• **Activity**:
If a line in the entries below includes "justify", pick it out and copy it.

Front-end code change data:
# # #

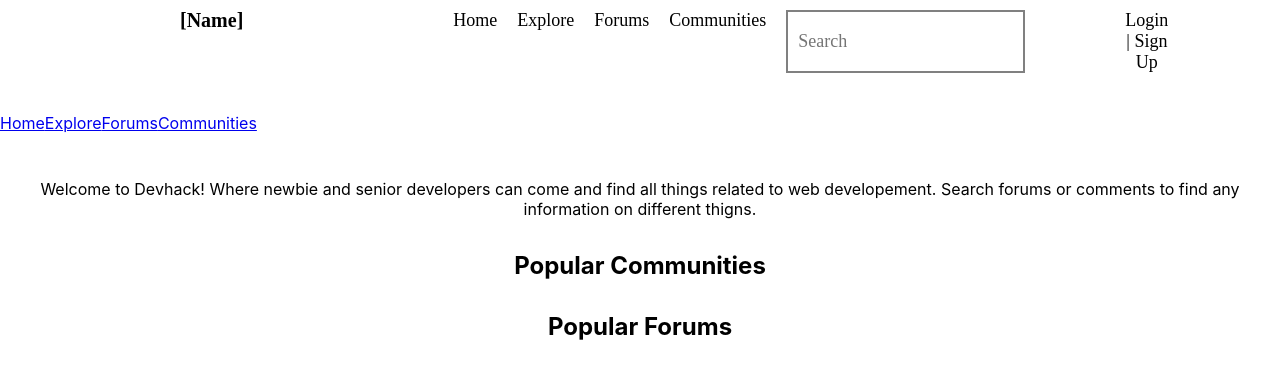
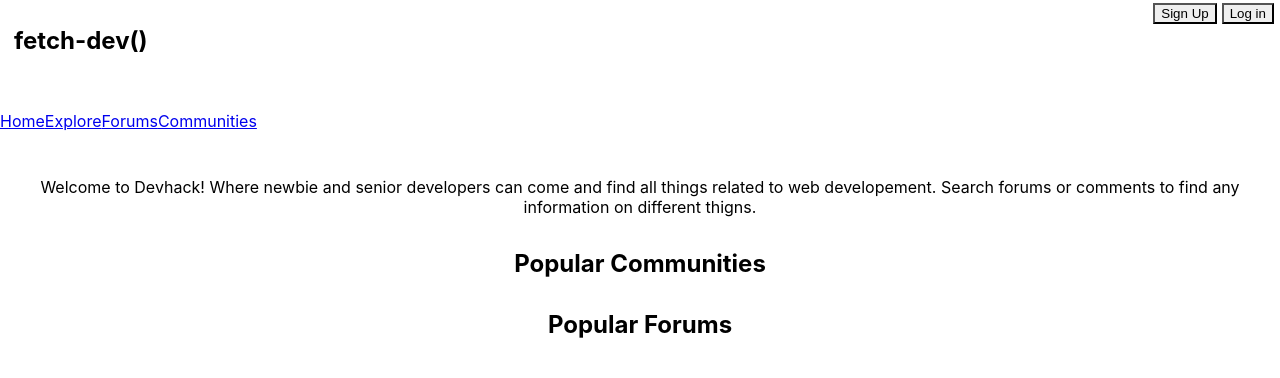
Before and after one commit to naldridge/Capstone-Project, a React (Create React App) app: page / in a window 1280 px wide. Shown: the top 378 px of the page. Built offline with nearby package versions, Linux system fonts and the light colour scheme.

Commit message:
changed layout to incorporate chakra UI

```diff
--- a/src/components/Navbar.jsx
+++ b/src/components/Navbar.jsx
@@ -1,33 +1,68 @@
 import { BrowserRouter as Router, Switch, Route, Link } from "react-router-dom";
+import Nav from "react-bootstrap/Nav";
 import Home from "./Home";
+import { Flex, Heading, Spacer, Box, Button } from "@chakra-ui/react";
 
 const Navbar = () => {
   return (
-    <div className="navbar">
-      <Router>
-        <nav>
-          <a href="/" className="brand">
-            <span className="brand__react">[Name]</span>
-          </a>
-        </nav>
-        <nav className="nav">
-          <Link to="/">Home</Link>
-          <Link to="/">Explore</Link>
-          <Link to="/">Forums</Link>
-          <Link to="/">Communities</Link>
-          <input className="search" placeholder="Search" />
-        </nav>
-        <nav className="nav-right">
-          <Link to="/">Login |</Link>
-          <Link to="/"> Sign Up</Link>
-        </nav>
-        <Switch>
-          <Route exact path="/">
-            <Home />
-          </Route>
-        </Switch>
-      </Router>
-    </div>
+    // <div className="navbar">
+    //   <Router>
+    //     <div className="leftNav">
+    //       <Nav className="justify-content-start" activeKey="/home">
+    //         <Nav.Item>
+    //           <Nav.Link href="/home">[ NAME ]</Nav.Link>
+    //         </Nav.Item>
+    //       </Nav>
+    //     </div>
+    //     <div className="centerNav">
+    //       <Nav className="justify-content-center" activeKey="/home">
+    //         <Nav.Item>
+    //           <Nav.Link href="/home">Explore</Nav.Link>
+    //         </Nav.Item>
+    //         <Nav.Item>
+    //           <Nav.Link eventKey="link-1">Forums</Nav.Link>
+    //         </Nav.Item>
+    //         <Nav.Item>
+    //           <Nav.Link eventKey="link-2">Communities</Nav.Link>
+    //         </Nav.Item>
+    //       </Nav>
+    //     </div>
+    //     <div className="rightNav">
+    //       <Nav className="justify-content-end" activeKey="/home">
+    //         <Nav.Item>
+    //           <Nav.Link href="/home">Log In</Nav.Link>
+    //         </Nav.Item>
+    //         <Nav.Item>
+    //           <Nav.Link eventKey="link-1">Sign Up</Nav.Link>
+    //         </Nav.Item>
+    //         <Nav.Item>
+    //           <Nav.Link eventKey="link-2">About The Team</Nav.Link>
+    //         </Nav.Item>
+    //       </Nav>
+    //     </div>
+    //     <Switch>
+    //       <Route exact path="/">
+    //         <Home />
+    //       </Route>
+    //     </Switch>
+    //   </Router>
+    // </div>
+    <Flex p="2">
+      <Box p="4">
+        <Heading size="md" ml="8">
+          fetch-dev()
+        </Heading>
+      </Box>
+      <Spacer />
+      <Box>
+        <Button colorScheme="purple" mr="5">
+          Sign Up
+        </Button>
+        <Button colorScheme="purple" mr="4">
+          Log in
+        </Button>
+      </Box>
+    </Flex>
   );
 };
 
```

# # #

• **Exercise answer**:
+    //       <Nav className="justify-content-start" activeKey="/home">
+    //       <Nav className="justify-content-center" activeKey="/home">
+    //       <Nav className="justify-content-end" activeKey="/home">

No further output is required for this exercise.